_PROBLEM REQUIREMENTS_:
When a line in the material contains the word "string", copy it.
※
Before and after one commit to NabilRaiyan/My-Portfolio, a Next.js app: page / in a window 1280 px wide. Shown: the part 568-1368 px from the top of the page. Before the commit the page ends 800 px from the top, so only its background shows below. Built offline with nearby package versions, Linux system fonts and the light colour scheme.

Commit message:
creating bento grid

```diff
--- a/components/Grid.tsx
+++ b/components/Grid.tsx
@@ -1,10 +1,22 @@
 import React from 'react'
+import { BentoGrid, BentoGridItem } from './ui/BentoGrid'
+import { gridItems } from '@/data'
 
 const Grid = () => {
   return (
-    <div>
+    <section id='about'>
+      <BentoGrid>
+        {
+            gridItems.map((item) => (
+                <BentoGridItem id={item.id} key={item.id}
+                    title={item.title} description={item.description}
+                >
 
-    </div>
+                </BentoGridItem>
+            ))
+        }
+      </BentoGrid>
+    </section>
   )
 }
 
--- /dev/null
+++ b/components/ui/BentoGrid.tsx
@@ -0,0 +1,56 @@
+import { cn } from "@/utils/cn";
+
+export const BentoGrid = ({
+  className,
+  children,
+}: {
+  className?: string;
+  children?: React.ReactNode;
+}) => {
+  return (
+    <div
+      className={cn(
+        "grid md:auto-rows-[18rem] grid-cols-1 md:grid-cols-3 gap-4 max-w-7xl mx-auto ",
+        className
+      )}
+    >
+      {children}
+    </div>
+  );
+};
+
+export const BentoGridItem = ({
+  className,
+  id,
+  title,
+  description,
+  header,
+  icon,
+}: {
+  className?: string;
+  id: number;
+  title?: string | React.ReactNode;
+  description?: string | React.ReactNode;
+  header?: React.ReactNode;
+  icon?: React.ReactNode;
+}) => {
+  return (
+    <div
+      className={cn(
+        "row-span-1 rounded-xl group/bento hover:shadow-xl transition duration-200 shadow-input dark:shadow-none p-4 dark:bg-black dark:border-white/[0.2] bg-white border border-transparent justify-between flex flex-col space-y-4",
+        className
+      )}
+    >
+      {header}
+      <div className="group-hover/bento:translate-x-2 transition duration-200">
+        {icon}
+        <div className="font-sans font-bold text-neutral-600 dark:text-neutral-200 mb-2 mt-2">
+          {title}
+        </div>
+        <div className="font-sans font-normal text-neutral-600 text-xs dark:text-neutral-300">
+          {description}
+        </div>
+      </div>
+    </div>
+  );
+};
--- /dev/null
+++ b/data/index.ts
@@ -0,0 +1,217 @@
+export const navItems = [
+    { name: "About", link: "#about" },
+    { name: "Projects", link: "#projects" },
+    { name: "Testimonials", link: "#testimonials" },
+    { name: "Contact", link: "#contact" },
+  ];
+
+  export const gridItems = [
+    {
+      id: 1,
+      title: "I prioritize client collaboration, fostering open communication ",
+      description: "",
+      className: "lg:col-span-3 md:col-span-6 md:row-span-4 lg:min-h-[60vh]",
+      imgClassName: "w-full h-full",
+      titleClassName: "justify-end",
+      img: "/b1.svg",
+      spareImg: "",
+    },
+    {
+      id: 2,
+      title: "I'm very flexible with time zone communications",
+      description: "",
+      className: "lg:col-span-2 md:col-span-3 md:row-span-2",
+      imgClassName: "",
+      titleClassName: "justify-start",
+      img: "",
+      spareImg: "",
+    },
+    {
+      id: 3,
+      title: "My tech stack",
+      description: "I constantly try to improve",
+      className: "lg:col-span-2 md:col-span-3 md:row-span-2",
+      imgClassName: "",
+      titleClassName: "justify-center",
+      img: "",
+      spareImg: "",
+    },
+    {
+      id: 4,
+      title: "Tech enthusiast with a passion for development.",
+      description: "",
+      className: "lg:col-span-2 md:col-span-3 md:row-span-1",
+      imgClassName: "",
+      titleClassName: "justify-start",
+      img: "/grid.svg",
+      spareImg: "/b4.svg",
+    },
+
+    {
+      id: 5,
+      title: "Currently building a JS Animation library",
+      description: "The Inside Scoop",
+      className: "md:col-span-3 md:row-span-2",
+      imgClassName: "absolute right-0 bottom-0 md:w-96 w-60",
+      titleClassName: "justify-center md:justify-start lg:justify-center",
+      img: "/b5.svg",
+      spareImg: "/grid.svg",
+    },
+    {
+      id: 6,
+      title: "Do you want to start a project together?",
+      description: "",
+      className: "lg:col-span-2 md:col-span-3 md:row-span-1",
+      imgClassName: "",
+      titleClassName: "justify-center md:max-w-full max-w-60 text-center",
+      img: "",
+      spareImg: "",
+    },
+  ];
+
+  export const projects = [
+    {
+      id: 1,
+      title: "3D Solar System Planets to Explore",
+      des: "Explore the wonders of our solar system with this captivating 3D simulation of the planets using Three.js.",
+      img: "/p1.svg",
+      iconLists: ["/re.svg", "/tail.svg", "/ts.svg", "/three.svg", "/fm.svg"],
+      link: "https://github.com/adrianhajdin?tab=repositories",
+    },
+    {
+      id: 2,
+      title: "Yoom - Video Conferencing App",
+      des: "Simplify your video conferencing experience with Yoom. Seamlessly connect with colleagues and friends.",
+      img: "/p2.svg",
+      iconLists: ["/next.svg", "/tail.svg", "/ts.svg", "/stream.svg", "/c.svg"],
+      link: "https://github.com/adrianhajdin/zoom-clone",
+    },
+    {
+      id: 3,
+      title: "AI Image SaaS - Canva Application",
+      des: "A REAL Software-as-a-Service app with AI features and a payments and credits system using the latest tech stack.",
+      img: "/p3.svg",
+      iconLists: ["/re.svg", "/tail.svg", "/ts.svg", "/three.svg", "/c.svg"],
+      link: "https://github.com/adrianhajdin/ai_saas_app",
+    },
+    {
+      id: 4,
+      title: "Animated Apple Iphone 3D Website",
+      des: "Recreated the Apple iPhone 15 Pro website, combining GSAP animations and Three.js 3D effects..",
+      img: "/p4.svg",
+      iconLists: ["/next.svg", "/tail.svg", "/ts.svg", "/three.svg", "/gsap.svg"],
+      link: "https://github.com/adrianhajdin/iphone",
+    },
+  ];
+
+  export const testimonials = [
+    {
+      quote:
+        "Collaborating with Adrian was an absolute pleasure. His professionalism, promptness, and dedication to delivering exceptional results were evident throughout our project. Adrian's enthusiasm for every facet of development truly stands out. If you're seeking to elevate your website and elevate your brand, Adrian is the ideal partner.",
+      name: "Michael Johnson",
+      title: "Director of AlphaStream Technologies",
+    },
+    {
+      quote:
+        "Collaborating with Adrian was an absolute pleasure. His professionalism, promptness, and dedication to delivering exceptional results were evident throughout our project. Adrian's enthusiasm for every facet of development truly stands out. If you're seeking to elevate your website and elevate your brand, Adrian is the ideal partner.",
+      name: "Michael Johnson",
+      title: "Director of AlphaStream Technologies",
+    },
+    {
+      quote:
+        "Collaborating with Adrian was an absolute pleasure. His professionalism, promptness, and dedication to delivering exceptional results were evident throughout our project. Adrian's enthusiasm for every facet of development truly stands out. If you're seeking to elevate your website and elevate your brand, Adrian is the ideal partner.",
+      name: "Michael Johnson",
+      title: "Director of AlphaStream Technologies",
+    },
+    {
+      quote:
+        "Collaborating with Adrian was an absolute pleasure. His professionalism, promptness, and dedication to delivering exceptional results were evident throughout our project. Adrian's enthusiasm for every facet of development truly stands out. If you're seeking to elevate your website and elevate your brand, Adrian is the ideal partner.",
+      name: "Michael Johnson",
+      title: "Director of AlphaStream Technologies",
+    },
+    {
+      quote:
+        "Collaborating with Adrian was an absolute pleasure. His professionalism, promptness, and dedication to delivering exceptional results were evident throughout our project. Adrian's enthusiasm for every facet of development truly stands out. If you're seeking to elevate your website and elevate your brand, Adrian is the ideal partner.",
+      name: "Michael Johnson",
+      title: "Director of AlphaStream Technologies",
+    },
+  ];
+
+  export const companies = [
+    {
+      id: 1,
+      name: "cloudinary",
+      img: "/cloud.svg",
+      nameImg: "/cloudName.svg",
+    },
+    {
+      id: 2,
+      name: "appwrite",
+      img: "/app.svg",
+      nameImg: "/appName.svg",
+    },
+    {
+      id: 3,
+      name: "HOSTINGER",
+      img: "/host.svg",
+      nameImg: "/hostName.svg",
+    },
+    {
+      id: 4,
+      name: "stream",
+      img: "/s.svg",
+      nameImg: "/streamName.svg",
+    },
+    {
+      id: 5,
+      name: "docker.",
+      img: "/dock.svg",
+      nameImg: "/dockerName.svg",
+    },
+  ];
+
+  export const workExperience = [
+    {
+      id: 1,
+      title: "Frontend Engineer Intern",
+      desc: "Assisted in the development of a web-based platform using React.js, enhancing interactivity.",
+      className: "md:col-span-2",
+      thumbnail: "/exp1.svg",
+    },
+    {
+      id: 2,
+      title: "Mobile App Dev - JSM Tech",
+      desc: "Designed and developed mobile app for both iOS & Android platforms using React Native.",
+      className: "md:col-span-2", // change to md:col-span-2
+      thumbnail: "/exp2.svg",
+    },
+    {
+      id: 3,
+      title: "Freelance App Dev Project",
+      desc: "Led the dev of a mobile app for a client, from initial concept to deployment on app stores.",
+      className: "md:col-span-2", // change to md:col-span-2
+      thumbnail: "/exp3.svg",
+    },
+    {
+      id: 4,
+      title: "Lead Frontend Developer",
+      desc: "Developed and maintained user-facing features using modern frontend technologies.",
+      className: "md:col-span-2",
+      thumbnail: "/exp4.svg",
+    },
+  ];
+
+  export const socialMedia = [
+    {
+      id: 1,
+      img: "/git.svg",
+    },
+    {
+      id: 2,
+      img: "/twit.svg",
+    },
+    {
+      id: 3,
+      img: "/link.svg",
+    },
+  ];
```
※
_THE ANSWER_:
+  className?: string;
+  className?: string;
+  title?: string | React.ReactNode;
+  description?: string | React.ReactNode;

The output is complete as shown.